▶ _MATERIAL PROVIDED_:
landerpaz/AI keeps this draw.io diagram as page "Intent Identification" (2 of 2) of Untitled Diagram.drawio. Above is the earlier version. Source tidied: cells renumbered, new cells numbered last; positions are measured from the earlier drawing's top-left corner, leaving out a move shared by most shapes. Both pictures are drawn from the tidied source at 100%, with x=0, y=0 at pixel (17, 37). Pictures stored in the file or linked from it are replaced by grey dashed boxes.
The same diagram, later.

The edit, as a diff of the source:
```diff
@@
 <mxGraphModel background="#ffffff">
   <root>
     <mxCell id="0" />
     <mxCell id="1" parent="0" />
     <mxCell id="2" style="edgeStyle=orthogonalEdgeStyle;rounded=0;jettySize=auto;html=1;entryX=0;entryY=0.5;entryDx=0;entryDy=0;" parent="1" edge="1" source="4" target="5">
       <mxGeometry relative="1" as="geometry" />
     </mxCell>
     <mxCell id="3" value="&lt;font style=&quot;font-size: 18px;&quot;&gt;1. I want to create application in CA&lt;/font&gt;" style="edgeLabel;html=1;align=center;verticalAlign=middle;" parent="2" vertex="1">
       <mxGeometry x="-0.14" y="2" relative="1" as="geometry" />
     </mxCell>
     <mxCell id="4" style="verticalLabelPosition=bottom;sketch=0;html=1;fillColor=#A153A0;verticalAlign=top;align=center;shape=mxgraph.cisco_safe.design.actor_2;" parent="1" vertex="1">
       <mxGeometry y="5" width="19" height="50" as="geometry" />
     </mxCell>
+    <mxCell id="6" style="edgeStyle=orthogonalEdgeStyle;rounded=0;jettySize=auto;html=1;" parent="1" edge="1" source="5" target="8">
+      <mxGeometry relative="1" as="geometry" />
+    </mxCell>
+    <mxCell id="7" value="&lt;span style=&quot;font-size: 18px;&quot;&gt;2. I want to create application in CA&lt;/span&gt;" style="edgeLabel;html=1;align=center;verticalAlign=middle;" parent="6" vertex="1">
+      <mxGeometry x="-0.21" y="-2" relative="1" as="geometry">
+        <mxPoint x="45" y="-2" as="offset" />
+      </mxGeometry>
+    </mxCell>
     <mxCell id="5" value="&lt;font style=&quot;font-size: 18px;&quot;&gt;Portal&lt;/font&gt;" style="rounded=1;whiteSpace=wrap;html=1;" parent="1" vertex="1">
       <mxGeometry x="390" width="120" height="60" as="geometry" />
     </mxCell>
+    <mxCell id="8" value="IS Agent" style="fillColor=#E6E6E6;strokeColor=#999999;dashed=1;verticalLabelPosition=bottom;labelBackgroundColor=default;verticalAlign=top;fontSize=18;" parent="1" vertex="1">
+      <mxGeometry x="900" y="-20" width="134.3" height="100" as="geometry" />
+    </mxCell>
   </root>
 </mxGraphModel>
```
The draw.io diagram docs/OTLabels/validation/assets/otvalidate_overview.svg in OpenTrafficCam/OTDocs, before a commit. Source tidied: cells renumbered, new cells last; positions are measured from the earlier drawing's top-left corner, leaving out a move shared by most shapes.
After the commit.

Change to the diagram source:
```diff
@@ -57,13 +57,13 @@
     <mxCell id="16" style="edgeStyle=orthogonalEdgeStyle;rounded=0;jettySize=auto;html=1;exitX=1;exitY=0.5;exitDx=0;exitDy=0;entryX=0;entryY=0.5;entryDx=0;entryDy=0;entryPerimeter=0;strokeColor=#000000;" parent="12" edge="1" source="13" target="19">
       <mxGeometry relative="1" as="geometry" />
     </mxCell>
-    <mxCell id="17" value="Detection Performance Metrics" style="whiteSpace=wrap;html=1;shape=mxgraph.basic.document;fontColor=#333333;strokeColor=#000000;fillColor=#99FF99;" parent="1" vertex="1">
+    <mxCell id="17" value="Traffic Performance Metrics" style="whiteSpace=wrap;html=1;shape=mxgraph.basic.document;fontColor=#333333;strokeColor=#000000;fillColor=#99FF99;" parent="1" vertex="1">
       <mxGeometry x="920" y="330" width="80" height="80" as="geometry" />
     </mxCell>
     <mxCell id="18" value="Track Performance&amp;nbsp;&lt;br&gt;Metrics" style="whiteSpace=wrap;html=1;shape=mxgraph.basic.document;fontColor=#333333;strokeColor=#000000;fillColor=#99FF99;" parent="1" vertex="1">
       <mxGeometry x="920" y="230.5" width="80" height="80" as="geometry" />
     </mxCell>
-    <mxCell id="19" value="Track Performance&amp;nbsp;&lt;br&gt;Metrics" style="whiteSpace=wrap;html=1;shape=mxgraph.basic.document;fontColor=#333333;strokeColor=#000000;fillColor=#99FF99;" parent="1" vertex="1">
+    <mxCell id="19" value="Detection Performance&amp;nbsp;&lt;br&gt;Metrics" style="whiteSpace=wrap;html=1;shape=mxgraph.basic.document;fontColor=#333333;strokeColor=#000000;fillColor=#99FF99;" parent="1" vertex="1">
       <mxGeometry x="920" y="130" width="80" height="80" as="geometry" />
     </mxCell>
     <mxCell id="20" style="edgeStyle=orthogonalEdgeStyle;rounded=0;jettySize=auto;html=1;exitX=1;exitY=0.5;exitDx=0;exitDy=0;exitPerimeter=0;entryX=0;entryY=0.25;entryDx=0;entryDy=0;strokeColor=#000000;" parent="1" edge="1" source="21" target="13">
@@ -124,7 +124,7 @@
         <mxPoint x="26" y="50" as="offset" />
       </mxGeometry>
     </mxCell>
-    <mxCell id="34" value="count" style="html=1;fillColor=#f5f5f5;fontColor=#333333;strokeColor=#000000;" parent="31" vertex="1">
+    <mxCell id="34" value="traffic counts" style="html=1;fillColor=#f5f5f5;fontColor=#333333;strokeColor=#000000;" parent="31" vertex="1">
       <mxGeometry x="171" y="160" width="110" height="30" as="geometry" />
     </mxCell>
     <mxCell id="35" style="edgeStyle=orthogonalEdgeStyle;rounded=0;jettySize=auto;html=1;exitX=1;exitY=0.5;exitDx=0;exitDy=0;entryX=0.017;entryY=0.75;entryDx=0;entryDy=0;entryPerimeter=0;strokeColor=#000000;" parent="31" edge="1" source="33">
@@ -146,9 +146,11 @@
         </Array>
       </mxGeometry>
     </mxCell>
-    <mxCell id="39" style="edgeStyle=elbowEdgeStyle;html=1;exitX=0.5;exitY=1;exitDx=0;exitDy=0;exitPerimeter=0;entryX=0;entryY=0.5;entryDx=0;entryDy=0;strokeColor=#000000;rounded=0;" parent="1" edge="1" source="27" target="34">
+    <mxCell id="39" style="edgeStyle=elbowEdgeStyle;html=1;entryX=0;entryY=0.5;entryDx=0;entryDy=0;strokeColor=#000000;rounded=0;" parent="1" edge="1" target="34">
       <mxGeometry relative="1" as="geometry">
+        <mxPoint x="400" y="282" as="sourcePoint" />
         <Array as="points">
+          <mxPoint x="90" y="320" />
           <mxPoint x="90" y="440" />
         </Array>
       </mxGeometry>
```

▶ _EXERCISE DIRECTIONS_: Repeat the data in its entirety, exactly as written.

▶ _EXERCISE RESULT_:
landerpaz/AI keeps this draw.io diagram as page "Intent Identification" (2 of 2) of Untitled Diagram.drawio. Above is the earlier version. Source tidied: cells renumbered, new cells numbered last; positions are measured from the earlier drawing's top-left corner, leaving out a move shared by most shapes. Both pictures are drawn from the tidied source at 100%, with x=0, y=0 at pixel (17, 37). Pictures stored in the file or linked from it are replaced by grey dashed boxes.
The same diagram, later.

The edit, as a diff of the source:
```diff
@@
 <mxGraphModel background="#ffffff">
   <root>
     <mxCell id="0" />
     <mxCell id="1" parent="0" />
     <mxCell id="2" style="edgeStyle=orthogonalEdgeStyle;rounded=0;jettySize=auto;html=1;entryX=0;entryY=0.5;entryDx=0;entryDy=0;" parent="1" edge="1" source="4" target="5">
       <mxGeometry relative="1" as="geometry" />
     </mxCell>
     <mxCell id="3" value="&lt;font style=&quot;font-size: 18px;&quot;&gt;1. I want to create application in CA&lt;/font&gt;" style="edgeLabel;html=1;align=center;verticalAlign=middle;" parent="2" vertex="1">
       <mxGeometry x="-0.14" y="2" relative="1" as="geometry" />
     </mxCell>
     <mxCell id="4" style="verticalLabelPosition=bottom;sketch=0;html=1;fillColor=#A153A0;verticalAlign=top;align=center;shape=mxgraph.cisco_safe.design.actor_2;" parent="1" vertex="1">
       <mxGeometry y="5" width="19" height="50" as="geometry" />
     </mxCell>
+    <mxCell id="6" style="edgeStyle=orthogonalEdgeStyle;rounded=0;jettySize=auto;html=1;" parent="1" edge="1" source="5" target="8">
+      <mxGeometry relative="1" as="geometry" />
+    </mxCell>
+    <mxCell id="7" value="&lt;span style=&quot;font-size: 18px;&quot;&gt;2. I want to create application in CA&lt;/span&gt;" style="edgeLabel;html=1;align=center;verticalAlign=middle;" parent="6" vertex="1">
+      <mxGeometry x="-0.21" y="-2" relative="1" as="geometry">
+        <mxPoint x="45" y="-2" as="offset" />
+      </mxGeometry>
+    </mxCell>
     <mxCell id="5" value="&lt;font style=&quot;font-size: 18px;&quot;&gt;Portal&lt;/font&gt;" style="rounded=1;whiteSpace=wrap;html=1;" parent="1" vertex="1">
       <mxGeometry x="390" width="120" height="60" as="geometry" />
     </mxCell>
+    <mxCell id="8" value="IS Agent" style="fillColor=#E6E6E6;strokeColor=#999999;dashed=1;verticalLabelPosition=bottom;labelBackgroundColor=default;verticalAlign=top;fontSize=18;" parent="1" vertex="1">
+      <mxGeometry x="900" y="-20" width="134.3" height="100" as="geometry" />
+    </mxCell>
   </root>
 </mxGraphModel>
```
The draw.io diagram docs/OTLabels/validation/assets/otvalidate_overview.svg in OpenTrafficCam/OTDocs, before a commit. Source tidied: cells renumbered, new cells last; positions are measured from the earlier drawing's top-left corner, leaving out a move shared by most shapes.
After the commit.

Change to the diagram source:
```diff
@@ -57,13 +57,13 @@
     <mxCell id="16" style="edgeStyle=orthogonalEdgeStyle;rounded=0;jettySize=auto;html=1;exitX=1;exitY=0.5;exitDx=0;exitDy=0;entryX=0;entryY=0.5;entryDx=0;entryDy=0;entryPerimeter=0;strokeColor=#000000;" parent="12" edge="1" source="13" target="19">
       <mxGeometry relative="1" as="geometry" />
     </mxCell>
-    <mxCell id="17" value="Detection Performance Metrics" style="whiteSpace=wrap;html=1;shape=mxgraph.basic.document;fontColor=#333333;strokeColor=#000000;fillColor=#99FF99;" parent="1" vertex="1">
+    <mxCell id="17" value="Traffic Performance Metrics" style="whiteSpace=wrap;html=1;shape=mxgraph.basic.document;fontColor=#333333;strokeColor=#000000;fillColor=#99FF99;" parent="1" vertex="1">
       <mxGeometry x="920" y="330" width="80" height="80" as="geometry" />
     </mxCell>
     <mxCell id="18" value="Track Performance&amp;nbsp;&lt;br&gt;Metrics" style="whiteSpace=wrap;html=1;shape=mxgraph.basic.document;fontColor=#333333;strokeColor=#000000;fillColor=#99FF99;" parent="1" vertex="1">
       <mxGeometry x="920" y="230.5" width="80" height="80" as="geometry" />
     </mxCell>
-    <mxCell id="19" value="Track Performance&amp;nbsp;&lt;br&gt;Metrics" style="whiteSpace=wrap;html=1;shape=mxgraph.basic.document;fontColor=#333333;strokeColor=#000000;fillColor=#99FF99;" parent="1" vertex="1">
+    <mxCell id="19" value="Detection Performance&amp;nbsp;&lt;br&gt;Metrics" style="whiteSpace=wrap;html=1;shape=mxgraph.basic.document;fontColor=#333333;strokeColor=#000000;fillColor=#99FF99;" parent="1" vertex="1">
       <mxGeometry x="920" y="130" width="80" height="80" as="geometry" />
     </mxCell>
     <mxCell id="20" style="edgeStyle=orthogonalEdgeStyle;rounded=0;jettySize=auto;html=1;exitX=1;exitY=0.5;exitDx=0;exitDy=0;exitPerimeter=0;entryX=0;entryY=0.25;entryDx=0;entryDy=0;strokeColor=#000000;" parent="1" edge="1" source="21" target="13">
@@ -124,7 +124,7 @@
         <mxPoint x="26" y="50" as="offset" />
       </mxGeometry>
     </mxCell>
-    <mxCell id="34" value="count" style="html=1;fillColor=#f5f5f5;fontColor=#333333;strokeColor=#000000;" parent="31" vertex="1">
+    <mxCell id="34" value="traffic counts" style="html=1;fillColor=#f5f5f5;fontColor=#333333;strokeColor=#000000;" parent="31" vertex="1">
       <mxGeometry x="171" y="160" width="110" height="30" as="geometry" />
     </mxCell>
     <mxCell id="35" style="edgeStyle=orthogonalEdgeStyle;rounded=0;jettySize=auto;html=1;exitX=1;exitY=0.5;exitDx=0;exitDy=0;entryX=0.017;entryY=0.75;entryDx=0;entryDy=0;entryPerimeter=0;strokeColor=#000000;" parent="31" edge="1" source="33">
@@ -146,9 +146,11 @@
         </Array>
       </mxGeometry>
     </mxCell>
-    <mxCell id="39" style="edgeStyle=elbowEdgeStyle;html=1;exitX=0.5;exitY=1;exitDx=0;exitDy=0;exitPerimeter=0;entryX=0;entryY=0.5;entryDx=0;entryDy=0;strokeColor=#000000;rounded=0;" parent="1" edge="1" source="27" target="34">
+    <mxCell id="39" style="edgeStyle=elbowEdgeStyle;html=1;entryX=0;entryY=0.5;entryDx=0;entryDy=0;strokeColor=#000000;rounded=0;" parent="1" edge="1" target="34">
       <mxGeometry relative="1" as="geometry">
+        <mxPoint x="400" y="282" as="sourcePoint" />
         <Array as="points">
+          <mxPoint x="90" y="320" />
           <mxPoint x="90" y="440" />
         </Array>
       </mxGeometry>
```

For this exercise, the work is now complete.